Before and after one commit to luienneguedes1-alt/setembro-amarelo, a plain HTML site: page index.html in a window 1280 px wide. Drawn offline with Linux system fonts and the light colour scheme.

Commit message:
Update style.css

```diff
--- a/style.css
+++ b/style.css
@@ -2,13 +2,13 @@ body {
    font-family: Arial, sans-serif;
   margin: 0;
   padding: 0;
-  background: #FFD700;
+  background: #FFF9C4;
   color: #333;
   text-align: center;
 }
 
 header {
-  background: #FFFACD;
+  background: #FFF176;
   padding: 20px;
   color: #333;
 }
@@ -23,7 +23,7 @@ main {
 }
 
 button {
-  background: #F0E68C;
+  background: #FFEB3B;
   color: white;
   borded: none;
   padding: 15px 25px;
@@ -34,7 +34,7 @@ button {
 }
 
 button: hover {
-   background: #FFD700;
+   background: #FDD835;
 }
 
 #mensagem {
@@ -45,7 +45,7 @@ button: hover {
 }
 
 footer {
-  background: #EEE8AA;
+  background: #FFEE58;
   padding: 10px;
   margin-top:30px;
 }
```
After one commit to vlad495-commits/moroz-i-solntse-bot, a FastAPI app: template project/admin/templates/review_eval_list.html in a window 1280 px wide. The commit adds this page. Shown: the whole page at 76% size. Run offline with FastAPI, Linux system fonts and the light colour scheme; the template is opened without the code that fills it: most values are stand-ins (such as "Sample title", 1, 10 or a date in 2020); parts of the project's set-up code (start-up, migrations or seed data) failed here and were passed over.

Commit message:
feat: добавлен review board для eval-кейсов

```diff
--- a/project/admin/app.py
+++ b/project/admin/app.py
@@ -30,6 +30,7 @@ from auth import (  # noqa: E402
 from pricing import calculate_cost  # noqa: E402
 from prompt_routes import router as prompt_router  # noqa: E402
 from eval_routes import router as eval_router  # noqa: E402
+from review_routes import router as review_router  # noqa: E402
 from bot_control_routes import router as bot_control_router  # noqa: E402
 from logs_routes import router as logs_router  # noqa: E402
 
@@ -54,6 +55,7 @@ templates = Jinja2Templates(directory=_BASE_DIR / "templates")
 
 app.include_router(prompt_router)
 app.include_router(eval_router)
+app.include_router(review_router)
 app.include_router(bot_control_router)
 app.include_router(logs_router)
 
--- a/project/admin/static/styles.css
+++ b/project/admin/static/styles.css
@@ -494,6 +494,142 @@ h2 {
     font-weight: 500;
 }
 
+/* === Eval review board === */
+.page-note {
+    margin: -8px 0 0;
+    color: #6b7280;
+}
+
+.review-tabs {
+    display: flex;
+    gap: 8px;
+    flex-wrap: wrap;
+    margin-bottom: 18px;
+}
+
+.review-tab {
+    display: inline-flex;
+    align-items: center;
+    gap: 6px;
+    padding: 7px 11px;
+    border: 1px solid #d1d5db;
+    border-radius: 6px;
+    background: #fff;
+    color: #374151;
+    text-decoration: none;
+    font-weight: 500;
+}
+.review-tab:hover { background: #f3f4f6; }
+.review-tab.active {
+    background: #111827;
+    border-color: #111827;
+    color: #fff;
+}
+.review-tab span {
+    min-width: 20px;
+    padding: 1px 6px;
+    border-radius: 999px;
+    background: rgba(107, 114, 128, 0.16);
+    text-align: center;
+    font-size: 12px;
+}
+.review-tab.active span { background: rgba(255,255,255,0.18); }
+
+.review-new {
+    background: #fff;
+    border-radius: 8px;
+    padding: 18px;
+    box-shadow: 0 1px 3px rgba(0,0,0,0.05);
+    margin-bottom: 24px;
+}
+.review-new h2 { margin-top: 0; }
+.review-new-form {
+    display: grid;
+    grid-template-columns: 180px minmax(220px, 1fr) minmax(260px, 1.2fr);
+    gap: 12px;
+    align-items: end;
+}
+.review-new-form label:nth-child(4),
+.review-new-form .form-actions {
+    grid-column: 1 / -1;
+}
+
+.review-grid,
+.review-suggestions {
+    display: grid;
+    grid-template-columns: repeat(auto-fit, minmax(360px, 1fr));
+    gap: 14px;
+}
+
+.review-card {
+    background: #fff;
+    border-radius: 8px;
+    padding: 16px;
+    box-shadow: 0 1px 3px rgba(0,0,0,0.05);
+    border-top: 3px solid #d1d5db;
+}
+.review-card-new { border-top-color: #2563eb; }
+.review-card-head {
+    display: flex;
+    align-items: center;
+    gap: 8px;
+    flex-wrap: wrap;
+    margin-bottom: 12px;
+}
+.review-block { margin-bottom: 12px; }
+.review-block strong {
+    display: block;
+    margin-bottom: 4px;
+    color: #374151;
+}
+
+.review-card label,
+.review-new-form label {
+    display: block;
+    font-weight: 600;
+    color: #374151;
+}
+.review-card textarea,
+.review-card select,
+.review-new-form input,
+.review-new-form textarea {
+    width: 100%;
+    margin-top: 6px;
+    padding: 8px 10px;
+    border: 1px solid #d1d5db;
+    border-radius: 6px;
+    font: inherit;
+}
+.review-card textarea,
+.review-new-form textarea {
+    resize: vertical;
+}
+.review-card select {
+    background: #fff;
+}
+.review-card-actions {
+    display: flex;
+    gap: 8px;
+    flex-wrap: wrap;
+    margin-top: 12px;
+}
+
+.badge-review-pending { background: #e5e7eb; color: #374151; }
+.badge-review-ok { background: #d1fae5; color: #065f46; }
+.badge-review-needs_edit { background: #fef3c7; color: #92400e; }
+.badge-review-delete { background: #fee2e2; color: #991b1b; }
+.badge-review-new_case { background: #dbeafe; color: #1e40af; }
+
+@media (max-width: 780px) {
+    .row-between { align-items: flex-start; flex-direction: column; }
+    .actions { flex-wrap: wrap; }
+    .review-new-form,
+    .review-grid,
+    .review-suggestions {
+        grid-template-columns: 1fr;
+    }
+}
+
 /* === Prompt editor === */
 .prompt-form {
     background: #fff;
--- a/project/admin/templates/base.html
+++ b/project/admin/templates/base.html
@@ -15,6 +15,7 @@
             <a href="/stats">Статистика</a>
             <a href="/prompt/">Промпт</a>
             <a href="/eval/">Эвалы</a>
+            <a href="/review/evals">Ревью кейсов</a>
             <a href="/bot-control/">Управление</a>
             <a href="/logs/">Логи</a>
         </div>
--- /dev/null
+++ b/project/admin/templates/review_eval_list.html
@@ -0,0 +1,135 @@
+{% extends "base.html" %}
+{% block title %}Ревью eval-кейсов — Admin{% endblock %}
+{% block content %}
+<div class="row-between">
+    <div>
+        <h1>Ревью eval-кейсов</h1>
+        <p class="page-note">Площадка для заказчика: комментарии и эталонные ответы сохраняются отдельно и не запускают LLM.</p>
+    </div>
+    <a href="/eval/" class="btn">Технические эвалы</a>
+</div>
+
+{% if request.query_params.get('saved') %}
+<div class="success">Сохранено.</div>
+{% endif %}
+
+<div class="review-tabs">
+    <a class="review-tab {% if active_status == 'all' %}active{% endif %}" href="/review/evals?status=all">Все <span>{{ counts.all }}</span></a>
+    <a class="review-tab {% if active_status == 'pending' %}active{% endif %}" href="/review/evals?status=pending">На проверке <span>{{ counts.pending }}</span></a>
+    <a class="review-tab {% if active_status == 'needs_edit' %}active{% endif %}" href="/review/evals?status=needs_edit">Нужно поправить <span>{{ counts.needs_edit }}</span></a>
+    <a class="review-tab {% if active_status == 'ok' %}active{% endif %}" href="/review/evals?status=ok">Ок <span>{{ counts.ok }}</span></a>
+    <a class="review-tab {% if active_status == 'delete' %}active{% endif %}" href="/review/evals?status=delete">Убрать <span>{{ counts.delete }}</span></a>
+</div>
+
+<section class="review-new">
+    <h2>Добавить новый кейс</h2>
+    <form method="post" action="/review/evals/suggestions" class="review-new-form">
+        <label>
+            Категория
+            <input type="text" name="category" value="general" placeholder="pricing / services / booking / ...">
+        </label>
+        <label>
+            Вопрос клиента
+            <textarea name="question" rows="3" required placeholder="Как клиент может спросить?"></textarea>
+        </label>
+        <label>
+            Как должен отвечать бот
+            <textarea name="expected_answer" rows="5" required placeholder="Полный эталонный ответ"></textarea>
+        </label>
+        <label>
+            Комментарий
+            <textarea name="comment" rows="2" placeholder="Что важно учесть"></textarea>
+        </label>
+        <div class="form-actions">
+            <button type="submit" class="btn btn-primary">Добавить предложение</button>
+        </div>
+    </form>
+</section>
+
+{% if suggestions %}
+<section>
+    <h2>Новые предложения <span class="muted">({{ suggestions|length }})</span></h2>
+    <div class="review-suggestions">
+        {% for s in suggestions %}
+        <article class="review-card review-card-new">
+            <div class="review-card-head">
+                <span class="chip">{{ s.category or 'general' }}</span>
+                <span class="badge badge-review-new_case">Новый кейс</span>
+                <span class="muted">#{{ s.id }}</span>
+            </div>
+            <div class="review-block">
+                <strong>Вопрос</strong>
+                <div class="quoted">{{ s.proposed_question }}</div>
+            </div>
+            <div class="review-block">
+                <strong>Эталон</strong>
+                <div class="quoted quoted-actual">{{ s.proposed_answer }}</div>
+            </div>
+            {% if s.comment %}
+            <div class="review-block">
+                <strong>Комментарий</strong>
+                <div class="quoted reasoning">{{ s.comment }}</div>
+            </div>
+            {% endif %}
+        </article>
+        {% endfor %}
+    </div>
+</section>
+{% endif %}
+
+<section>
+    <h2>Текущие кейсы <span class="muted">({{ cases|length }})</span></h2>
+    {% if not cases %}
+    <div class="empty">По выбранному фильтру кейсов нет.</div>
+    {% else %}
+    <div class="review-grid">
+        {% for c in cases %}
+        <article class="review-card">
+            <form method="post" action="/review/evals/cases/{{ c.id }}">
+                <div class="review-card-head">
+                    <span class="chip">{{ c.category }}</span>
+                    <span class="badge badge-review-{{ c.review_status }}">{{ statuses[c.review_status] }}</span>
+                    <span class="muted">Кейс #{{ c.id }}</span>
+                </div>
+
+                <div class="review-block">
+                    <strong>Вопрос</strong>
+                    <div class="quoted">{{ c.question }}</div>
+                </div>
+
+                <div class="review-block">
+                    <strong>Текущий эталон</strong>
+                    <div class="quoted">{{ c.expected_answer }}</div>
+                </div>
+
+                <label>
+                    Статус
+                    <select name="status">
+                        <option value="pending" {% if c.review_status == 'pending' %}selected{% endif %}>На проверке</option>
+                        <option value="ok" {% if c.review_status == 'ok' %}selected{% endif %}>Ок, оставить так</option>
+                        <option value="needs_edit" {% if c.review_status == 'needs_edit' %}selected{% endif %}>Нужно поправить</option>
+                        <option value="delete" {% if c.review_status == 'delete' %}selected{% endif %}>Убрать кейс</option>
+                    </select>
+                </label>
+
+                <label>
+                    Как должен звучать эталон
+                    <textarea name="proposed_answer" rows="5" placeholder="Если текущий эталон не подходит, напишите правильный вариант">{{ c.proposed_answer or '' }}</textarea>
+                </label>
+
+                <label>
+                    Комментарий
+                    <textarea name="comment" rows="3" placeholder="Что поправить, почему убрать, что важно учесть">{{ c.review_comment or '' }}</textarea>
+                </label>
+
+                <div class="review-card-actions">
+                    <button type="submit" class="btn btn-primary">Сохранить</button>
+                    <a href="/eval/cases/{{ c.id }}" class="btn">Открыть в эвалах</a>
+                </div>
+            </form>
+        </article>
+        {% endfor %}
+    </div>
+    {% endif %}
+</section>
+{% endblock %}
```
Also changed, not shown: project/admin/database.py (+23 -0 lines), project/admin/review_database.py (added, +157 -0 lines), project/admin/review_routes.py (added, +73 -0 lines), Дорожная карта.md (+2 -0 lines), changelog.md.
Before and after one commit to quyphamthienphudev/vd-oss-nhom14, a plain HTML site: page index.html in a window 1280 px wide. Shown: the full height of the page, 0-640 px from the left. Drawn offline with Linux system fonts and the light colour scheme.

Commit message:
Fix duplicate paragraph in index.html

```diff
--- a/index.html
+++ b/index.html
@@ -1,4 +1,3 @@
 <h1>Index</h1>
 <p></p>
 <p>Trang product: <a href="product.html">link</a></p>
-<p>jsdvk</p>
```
###
**WHAT IS NEEDED:**
The word "from" may turn up on some lines of these records; say how many, with no other words.

**EXERCISE RESULT:**
8